Our conservation engagement intern, Elan Marsall, said, “Everyone encouraged me to go into other things, actually!”
These answers made me wonder if my co-workers would have been encouraged to go into the sciences if they were young men instead. As an English major, I’m pretty disconnected from the changing conversation around women and science today, so I asked my peers whether the reputation of science being a male-dominated field holds true for them as current students and as summer interns.
Kaitlin Baril, another natural area intern, doesn’t think so. “I think that science was once a male-dominated field, but I think that it has definitely changed and is progressing to have a lot of female involvement. When I think about my program at school, most of my classmates are female, and around half of my professors have been female. Most of the people working in NCC’s Saskatchewan Region are female too.”

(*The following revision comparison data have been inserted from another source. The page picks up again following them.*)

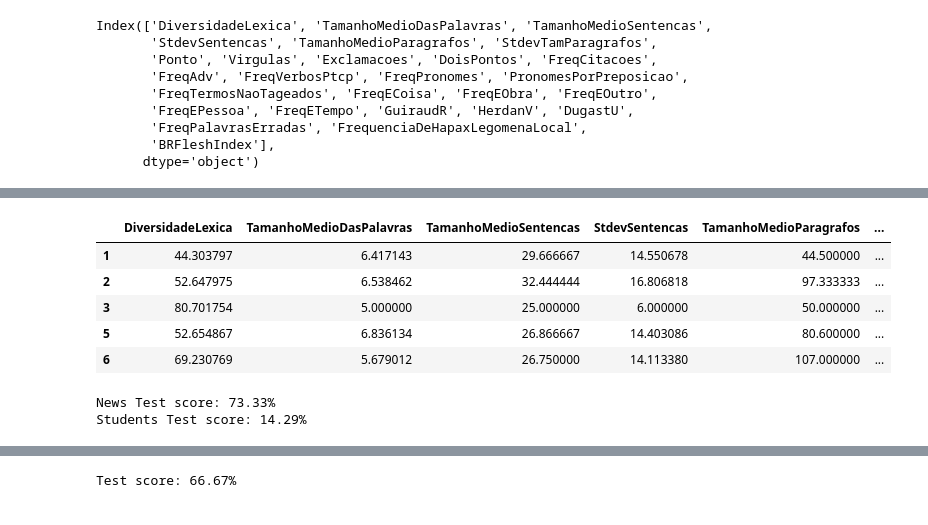
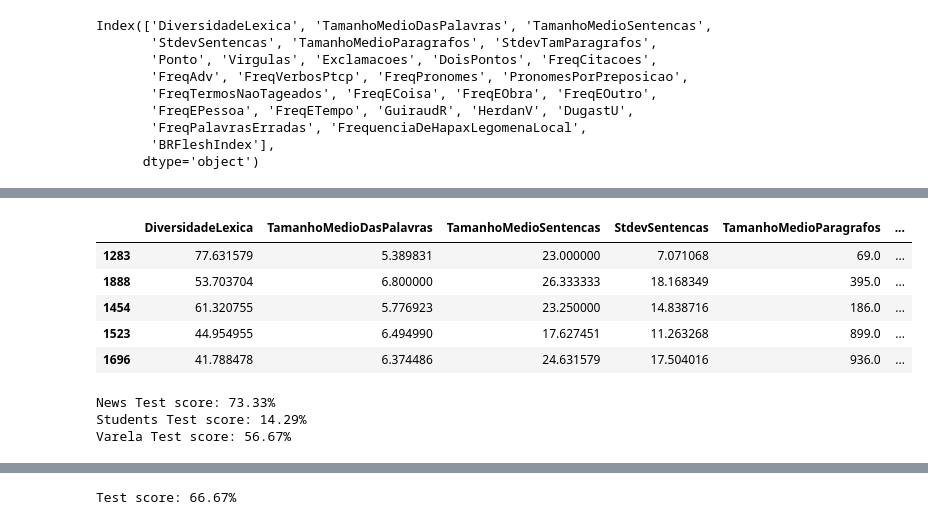
Before and after one commit to Daanielvb/authorship-classification, a Jupyter notebook: news_dataset_comparison.ipynb, the cells around one changed output, grey strips where cells are left out. Cells and saved outputs as stored; diff of their text form; code cells hidden in the pictures.

```diff
--- a/news_dataset_comparison.ipynb
+++ b/news_dataset_comparison.ipynb
@@ -31,6 +31,14 @@ print(id)
 news_filename = 'news-data.csv'
 downloaded = drive.CreateFile({'id':id})
 downloaded.GetContentFile(news_filename)
+
+# varela stylo dataset
+varela_link = 'https://drive.google.com/open?id=1_RZDCOie5xAD2IMcrLFFMNZjkzHtZQEl'
+fluff, id = varela_link.split('=')
+print(id)
+varela_filename = 'varela-data.csv'
+downloaded = drive.CreateFile({'id':id})
+downloaded.GetContentFile(varela_filename)
 # %% [output]
 15e0XWZR1CYx0nyBOLasWJuwMyFgF-U5l
 1C5MS8fWH2yS5GKS_TVddhuXPgR63JC-c
@@ -72,6 +91,10 @@ from imblearn.over_sampling import SMOTE
 # read dataset
 df = pd.read_csv(filename)
 df_news = pd.read_csv(news_filename)
+df_varela = pd.read_csv(varela_filename)
+
+# Remove subject column
+df_varela.pop('Subject')
 
 # Remove single class entries (We need at least 3 samples of an author)#
 df = df.groupby('Author').filter(lambda x: len(x) > 3)
@@ -80,6 +113,7 @@ df = df.groupby('Author').filter(lambda x: len(x) > 3)
 
 y = df.pop('Author')
 y_news = df_news.pop('Author')
+y_varela = df_varela.pop('Author')
 
 le = LabelEncoder()
 le.fit(y)
@@ -87,6 +121,10 @@ encoded_Y = le.transform(y)
 
 le.fit(y_news)
 encoded_y_news = le.transform(y_news)
+
+le = LabelEncoder()
+le.fit(y_varela)
+encoded_Y_varela = le.transform(y_varela)
 # %%
 # Feature selection
 
@@ -256,17 +298,21 @@ X_test, X_val, y_test, y_val = train_test_split(X_test, y_test, random_state=7,
 
 X_student, X_student_test, Y_student, Y_student_test = train_test_split(df.values, encoded_Y, random_state=11, test_size=0.2)
 X_student_test, X_student_val, Y_student_test, y_student_val = train_test_split(X_student_test, Y_student_test, random_state=11, test_size=0.5)
+
+X_varela, X_varela_test, Y_varela, y_varela_test = train_test_split(df_varela, encoded_Y_varela, random_state=7, test_size=0.3)
+X_varela_test, X_varela_val, y_varela_test, y_varela_val = train_test_split(X_varela_test, y_varela_test, random_state=7, test_size=0.5)
 # %%
-df.head()
+X_varela.head()
 # %% [output]
 |  | DiversidadeLexica | TamanhoMedioDasPalavras | TamanhoMedioSentencas | StdevSentencas | TamanhoMedioParagrafos | ... |
-| 1 | 44.303797 | 6.417143 | 29.666667 | 14.550678 | 44.500000 | ... |
-| 2 | 52.647975 | 6.538462 | 32.444444 | 16.806818 | 97.333333 | ... |
-| 3 | 80.701754 | 5.000000 | 25.000000 | 6.000000 | 50.000000 | ... |
-| 5 | 52.654867 | 6.836134 | 26.866667 | 14.403086 | 80.600000 | ... |
-| 6 | 69.230769 | 5.679012 | 26.750000 | 14.113380 | 107.000000 | ... |
+| 1283 | 77.631579 | 5.389831 | 23.000000 | 7.071068 | 69.0 | ... |
+| 1888 | 53.703704 | 6.800000 | 26.333333 | 18.168349 | 395.0 | ... |
+| 1454 | 61.320755 | 5.776923 | 23.250000 | 14.838716 | 186.0 | ... |
+| 1523 | 44.954955 | 6.494990 | 17.627451 | 11.263268 | 899.0 | ... |
+| 1696 | 41.788478 | 6.374486 | 24.631579 | 17.504016 | 936.0 | ... |
 # %%
 model = ExtraTreesClassifier(n_estimators=350, random_state=11)
+
 model.fit(X, Y)
 
 y_pred = model.predict(X_test)
@@ -282,8 +328,18 @@ y_pred = model.predict(X_student_test)
 
 score = accuracy_score(Y_student_test, y_pred)
 print("Students Test score: %.2f%%" % (score * 100))
+
+
+model = ExtraTreesClassifier(n_estimators=800, random_state=11)
+model.fit(X_varela, Y_varela)
+
+y_pred = model.predict(X_varela_test)
+
+score = accuracy_score(y_varela_test, y_pred)
+print("Varela Test score: %.2f%%" % (score * 100))
 # %% [output]
 News Test score: 73.33%
 Students Test score: 14.29%
+Varela Test score: 56.67%
 # %%
 # Hyper-tuning our classifiers
```
Also changed, not shown: parts of 20 cells of this notebook.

Kaitlin is right. Twenty of our 27 Saskatchewan Region employees are female. The other interns agreed with her, saying that there seem to be more women working in science, based on their own experiences so far in Saskatchewan and Alberta. However, several of the interns noted that those in more senior science positions still seem to be mostly male, but the interns aren’t discouraged.
“I think it’s important for women to work in the sciences, but I don’t think my experience has been different than that of male students in my classes, which is good,” says Alayna.
These interns are part of the newest generation of women to enter the conservation field, and they brought a new perspective with them. They didn’t have to be told they could go into the sciences, they just knew they could, and did.
Stay tuned for part two, available August 5, 2019.
The Conservation Internship Program is funded in part by the Government of Canada's Summer Work Experience program.